slide1 l.
Skip this Video
Loading SlideShow in 5 Seconds..
Public Library of Cincinnati & Hamilton County PowerPoint Presentation
Download Presentation
Public Library of Cincinnati & Hamilton County

Loading in 2 Seconds...

play fullscreen
1 / 60

Public Library of Cincinnati & Hamilton County - PowerPoint PPT Presentation

  • Uploaded on

PatentQuest. Public Library of Cincinnati & Hamilton County. WHY SEARCH PATENTS?. 80% of patent information is never disclosed or published elsewhere. Patents contain a wealth of specific technical detail, research data, and drawings. 40% of US patents granted to foreign nationals.

I am the owner, or an agent authorized to act on behalf of the owner, of the copyrighted work described.
Download Presentation

Public Library of Cincinnati & Hamilton County

An Image/Link below is provided (as is) to download presentation

Download Policy: Content on the Website is provided to you AS IS for your information and personal use and may not be sold / licensed / shared on other websites without getting consent from its author.While downloading, if for some reason you are not able to download a presentation, the publisher may have deleted the file from their server.

- - - - - - - - - - - - - - - - - - - - - - - - - - E N D - - - - - - - - - - - - - - - - - - - - - - - - - -
Presentation Transcript


Public Library of Cincinnati & Hamilton County

why search patents
  • 80% of patent information is never disclosed or published elsewhere.
  • Patents contain a wealth of specific technical detail, research data, and drawings.
  • 40% of US patents granted to foreign nationals.
  • Patents and patent applications often published earlier than academic papers.
  • The USA over 8 million granted patents representing 170 years of technology.
detailed look at patents
Detailed Look at Patents
  • Must apply for and receive a patent to have protection
  • Gives inventor the ‘right to exclude’ others from making, using, selling or offering to sell the invention during the life of the patent
  • Three types of patents:

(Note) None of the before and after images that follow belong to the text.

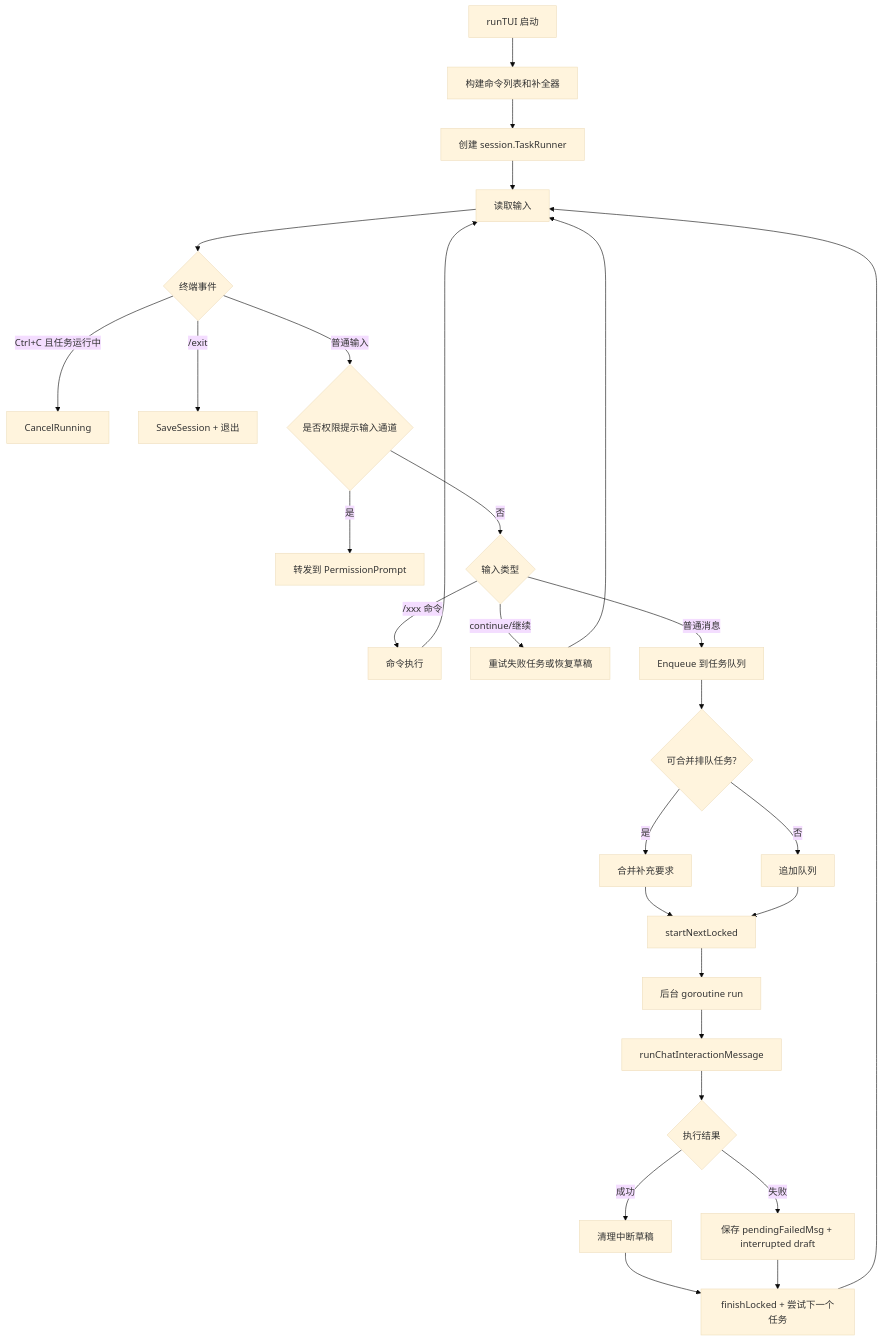
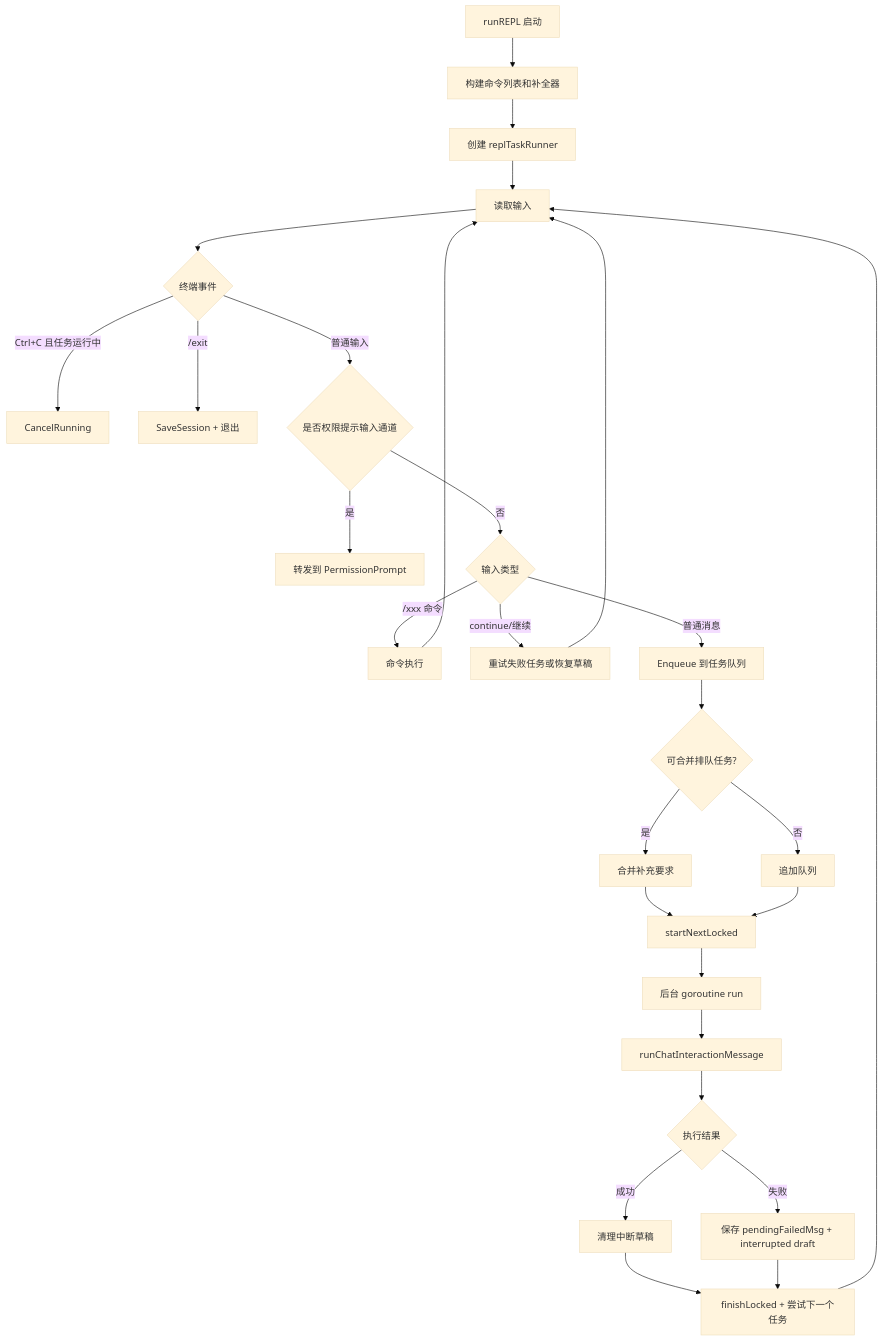
Before and after one commit to liuzhixin405/cove: the third of 16 diagrams in docs/全流程图-端到端.md, drawn with Mermaid (base theme). The commit also changed other lines of this file and 369 other files, not shown here.

````diff
--- a/docs/全流程图-端到端.md
+++ b/docs/全流程图-端到端.md
@@ -70,35 +70,35 @@
 ```mermaid
 flowchart TD
-    A[runTUI 启动] --> B[构建命令列表和补全器]
-    B --> C[创建 session.TaskRunner]
+    A[runREPL 启动] --> B[构建命令列表和补全器]
+    B --> C[创建 replTaskRunner]
     C --> D[读取输入]
 
     D --> E{终端事件}
     E -->|Ctrl+C 且任务运行中| E1[CancelRunning]
     E -->|/exit| E2[SaveSession + 退出]
     E -->|普通输入| F{是否权限提示输入通道}
 
     F -->|是| F1[转发到 PermissionPrompt]
     F -->|否| G{输入类型}
 
     G -->|/xxx 命令| H[命令执行]
     G -->|continue/继续| I[重试失败任务或恢复草稿]
     G -->|普通消息| J[Enqueue 到任务队列]
 
     J --> K{可合并排队任务?}
     K -->|是| K1[合并补充要求]
     K -->|否| K2[追加队列]
 
     K1 --> L[startNextLocked]
     K2 --> L
     L --> M[后台 goroutine run]
     M --> N[runChatInteractionMessage]
     N --> O{执行结果}
     O -->|成功| O1[清理中断草稿]
     O -->|失败| O2[保存 pendingFailedMsg + interrupted draft]
     O1 --> P[finishLocked + 尝试下一个任务]
     O2 --> P
     P --> D
     H --> D
     I --> D
 ```
````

* Design

* Plant

utility patents
Utility Patents

Protect new and useful machines, processes, composition of matter, business methods … or a significant improvement

in one of these

Most common type of patent

Protection lasts for 20 years from date of application, but term may be adjusted in some instances

design patents
Design Patents

Protect the design, appearance or ornamentation of an invention, not how it works

Protection lasts 14 years from date of issue

Terms are not adjusted

plant patents
Plant Patents

Protection lasts for 20 years from date of application

conditions for patentability
Conditions for Patentability

Invention must be:

Patentable subject matter















Parts of a Patent document.

Parts of a Patent document.

keyword or classification search
Keyword or Classification Search?

Keyword searching is quick; requires little specialized search skills. More appropriate for very recently developed technologies where USPTO classifications have not yet been developed. However, not comprehensive and patents before 1976 must be searched by classification or patent number. Only PubWEST provides keyword searching back to 1920!

USPTO Classification searching is more comprehensive and has no date restrictions; organized hierarchically by the invention features as described in the patent. Our presentation will utilize the preferred classification method.

Describe invention; determine keywords and initial classification.

Search Tools

Index to the U.S. Patent Classification System (USPC)

in various resource formats.


Write down keywords or terms that describe your invention.

Be as accurate and exhaustive as possible.

Avoid overly broad terms such as “device,” “process” and “system.”

Consult general and technical dictionaries for help. Also a literary thesaurus is useful.

STEP 1 – Extract Keywords from Invention Description

five questions
Five Questions

What is the purpose of my invention? Is it a design or utility function?

Is it a process or a product?

What is it made of?

How is it used?

What are some common and technical terms that describe the nature of the invention?

STEP 1 – Five Questions

a better mousetrap
A Better Mousetrap

STEP 1 – A Sketch or Model Can Help


Mousetrap, mouse trap, rodent, vermin, pest, mammal, trap, trapping, capturing, etc.

BinBoxBucketPail Receptacle


Access way DoorwayEntrance EntrywayPortal

Rotating dowel

Axle CylinderPipe PlatformRodBobbinSpindle


Ladder/stepsInclined plane

how it works
How It Works

STEP 1 – Consider How the Invention Works

locate initial classification
Locate Initial Classification

Look up keywords in the Index to the U.S. Patent Classification System (USPC)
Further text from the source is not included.